By Laura Pappano
Let’s get over the woe-is-us tone that shrouds women’s professional soccer. Yesterday’s NY Times story captured the uncertainty league bigwigs feel around the (admittedly) very challenging task of filling soccer stadiums, and getting enough sponsor and ad dollars to give WPS staying power – and in a recession.
What’s troubling, however, is that WPS seems to want something it doesn’t have: raucous, beer-swilling, MLB and NFL fans (read: real fans). You know, the guys sports radio hosts describe as living in their mother’s basements and existing solely to follow every move of their beloved team and call in to talk about it?
It explains the origin of “fan” – that is “fanatic.”
In the Times story, Boston Breakers director of business development Andy Crossley says, “We need to get out of the ghetto of being a role model for girls.”
The quote was in the context of wanting to reach the men (again, read: real fans) who are taking the pony-tailed, soccer-playing daughters to games.
I dare say there’s not an exec in Major League Baseball who wants to get out of the ghetto of being a role model for boys. (The stress, rather, comes because the jerseys of certain poor-role-model players suddenly become unmarketable.)
Why are young male fans courted and prized while young female fans are considered a sign of failure?
How will we cultivate a generation of season-ticket-buying female fans if we don’t value them as kids? (I suppose it’s a good thing Disney and Hannah Montana don’t discount the economic power of girls).
This is where WPS can learn from NASCAR. A few observations:
1. NASCAR has been all about serving the fans’ interest, creating the Sprint Cup Series to stir play-off-style excitement throughout the season, and this year mid-season changing the format of re-starts to increase the drama for fans. (Lesson: Don’t be afraid of altering the format).
2. Drivers talk about the value of fan support and fans are known for shelling out and covering themselves in fan gear and buying sponsor’s products (Lesson: As a result, who wouldn’t want to sponsor NASCAR?)
3. NASCAR’s fans base is changing – and that’s OK. An ESPN Sports Poll, for example, shows that today 60% of fans live outside of the South, 41% are female, and since 2000, the percentage of fans making $100,000 or more has doubled from 7% to 16% — and with that an increase in college grads (now one in four). (Lesson: You can grow beyond your original fan base)

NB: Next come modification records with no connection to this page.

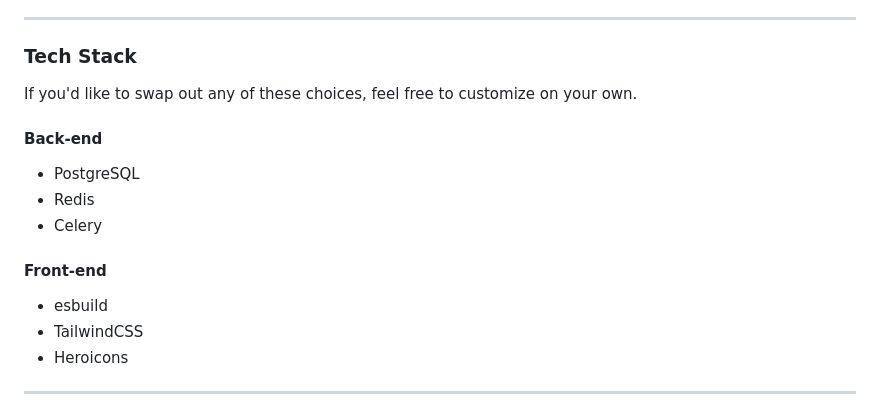
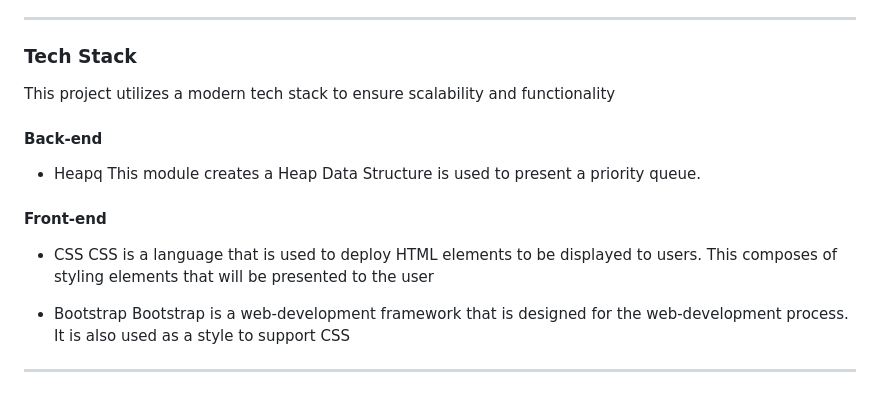
Before and after one commit to admu-zaavedra-classes/ICS-30.23-XW-Group-7, a Markdown page: README.md, the part around the change. GitHub-like rendering.

```diff
--- a/README.md
+++ b/README.md
@@ -26,18 +26,19 @@
 ---
 
 ### Tech Stack
-If you'd like to swap out any of these choices, feel free to customize on your own.
+This project utilizes a modern tech stack to ensure scalability and functionality
 
 #### Back-end
-- PostgreSQL
-- Redis
-- Celery
+* Heapq
+This module creates a Heap Data Structure is used to present a priority queue.
+
 
 #### Front-end
-- esbuild
-- TailwindCSS
-- Heroicons
+* CSS
+CSS is a language that is used to deploy HTML elements to be displayed to users. This composes of styling elements that will be presented to the user
 
+* Bootstrap
+Bootstrap is a web-development framework that is designed for the web-development process. It is also used as a style to support CSS
 ---
 
 
```
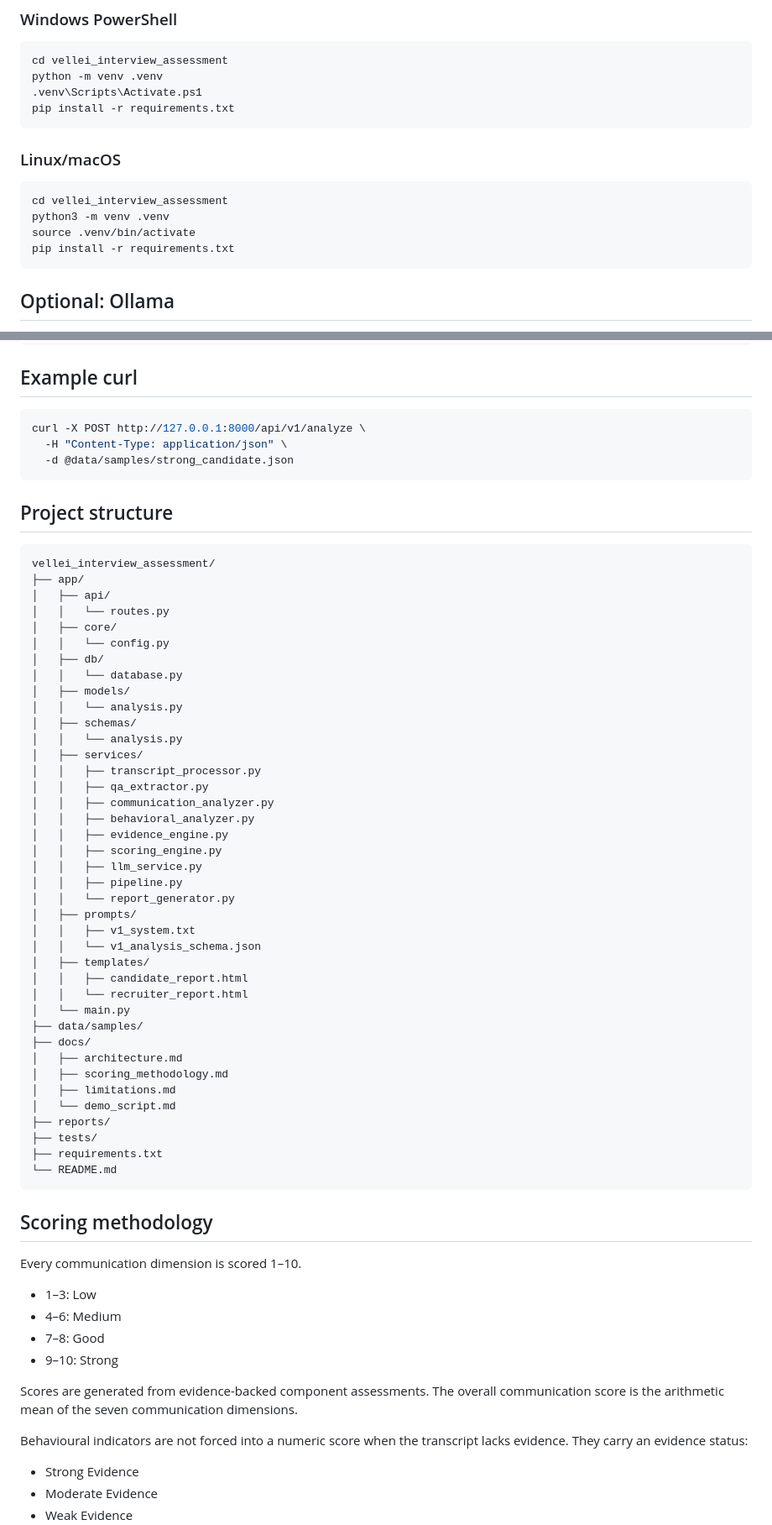
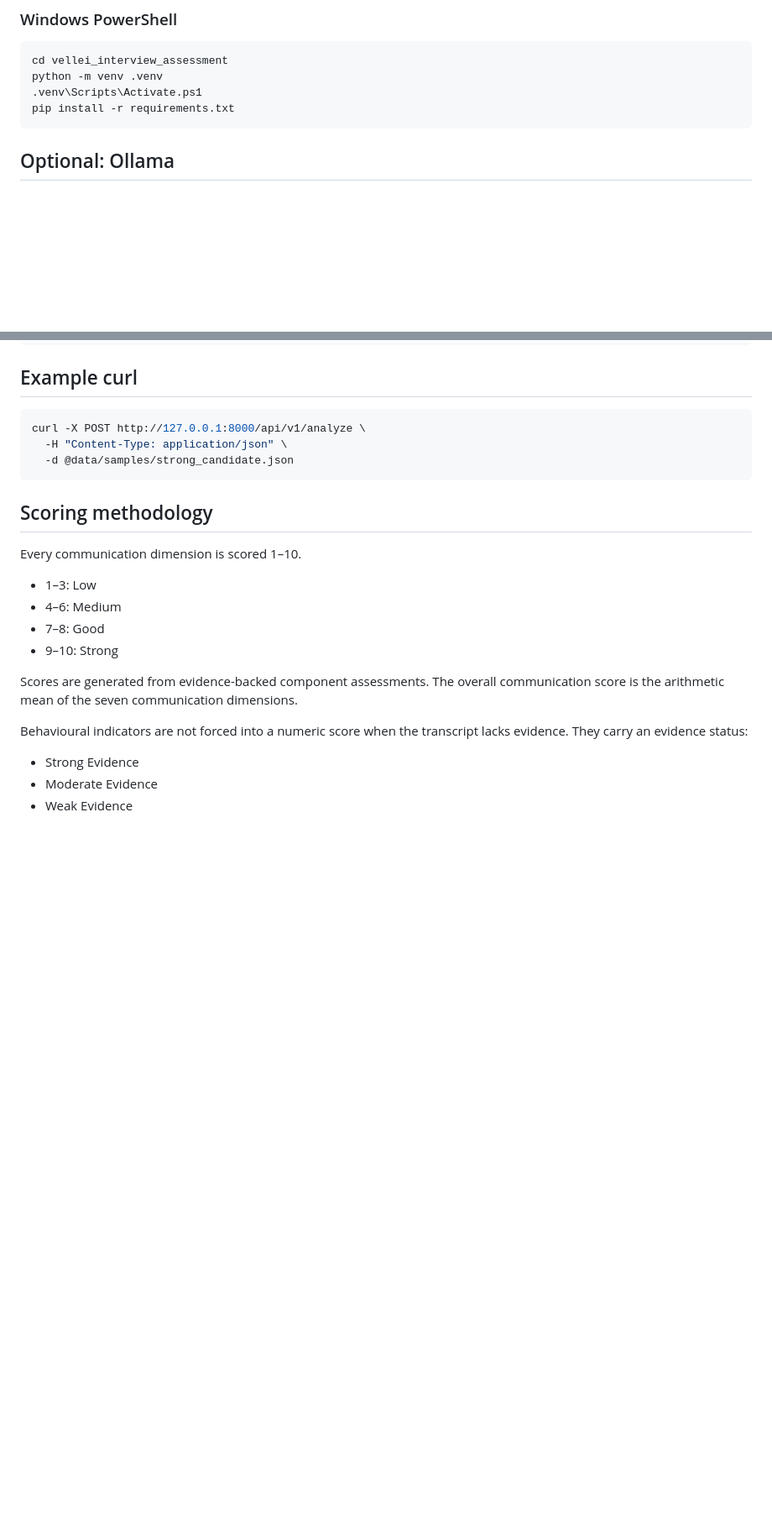
Before and after one commit to jayasuriya2403/LLM_Behavioural_Communication_Analysis, a Markdown page: README.md, 2 parts joined by grey strips. Shown at 84% size. GitHub-like rendering; blank space fills up the shorter version.

````diff
--- a/README.md
+++ b/README.md
@@ -76,15 +66,6 @@ nomic-embed-text
 cd vellei_interview_assessment
 python -m venv .venv
 .venv\Scripts\Activate.ps1
-pip install -r requirements.txt
-```
-
-### Linux/macOS
-
-```bash
-cd vellei_interview_assessment
-python3 -m venv .venv
-source .venv/bin/activate
 pip install -r requirements.txt
 ```
 
@@ -177,50 +158,6 @@ curl -X POST http://127.0.0.1:8000/api/v1/analyze \
   -d @data/samples/strong_candidate.json
 ```
 
-## Project structure
-
-```text
-vellei_interview_assessment/
-├── app/
-│   ├── api/
-│   │   └── routes.py
-│   ├── core/
-│   │   └── config.py
-│   ├── db/
-│   │   └── database.py
-│   ├── models/
-│   │   └── analysis.py
-│   ├── schemas/
-│   │   └── analysis.py
-│   ├── services/
-│   │   ├── transcript_processor.py
-│   │   ├── qa_extractor.py
-│   │   ├── communication_analyzer.py
-│   │   ├── behavioral_analyzer.py
-│   │   ├── evidence_engine.py
-│   │   ├── scoring_engine.py
-│   │   ├── llm_service.py
-│   │   ├── pipeline.py
-│   │   └── report_generator.py
-│   ├── prompts/
-│   │   ├── v1_system.txt
-│   │   └── v1_analysis_schema.json
-│   ├── templates/
-│   │   ├── candidate_report.html
-│   │   └── recruiter_report.html
-│   └── main.py
-├── data/samples/
-├── docs/
-│   ├── architecture.md
-│   ├── scoring_methodology.md
-│   ├── limitations.md
-│   └── demo_script.md
-├── reports/
-├── tests/
-├── requirements.txt
-└── README.md
-```
-
 ## Scoring methodology
 
 Every communication dimension is scored 1–10.
````
Also changed, not shown: other parts of README.md (+1 -29 lines).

4. Still, the shifting fan base presents a challenge. In response to rising prices, drivers give away tickets to followers who feel priced out – even as execs think about what fans want. As one report quotes Richard Petty, seven-time champion and team owner: “We have to play the game a little bit different than what we did 15 or 20 years ago because society is dictating they want to see something different. It makes it really tough from NASCAR’s standpoint (of) what is the fan really looking for?” (Lesson: Be nimble and listen to your fans)
5. Driver Jeff Burton actually likes kids among NASCAR fans: “There are a lot more families today, a lot more kid-friendly environments. Last week we went out to do hospitality on Sunday morning and there was a kid’s playground area with inflatable toys and all kinds of slides and all kinds of things. There’s been a huge effort to try to get children involved, which I think is a great thing.” (Lesson: Kid fans are not a negative; they are your future. Just ask the MLB and the NFL)
If pony-tailed girls are the core fan base of women’s professional soccer, work with that. There are other groups at games, too, including a report on the opening day of the L.A. Sol’s season describing the excitement among eight nuns from the order of the Eucharistic Franciscan Missionary Sisters (coincidentally dressed in heavy blue and white habits — the team’s colors), clutching T-shirts they’d won.
Guys who live in their mom’s basements may never buy a ticket to a WPS game. But who cares? Twenty years from now, that pony-tailed girl will want a luxury box.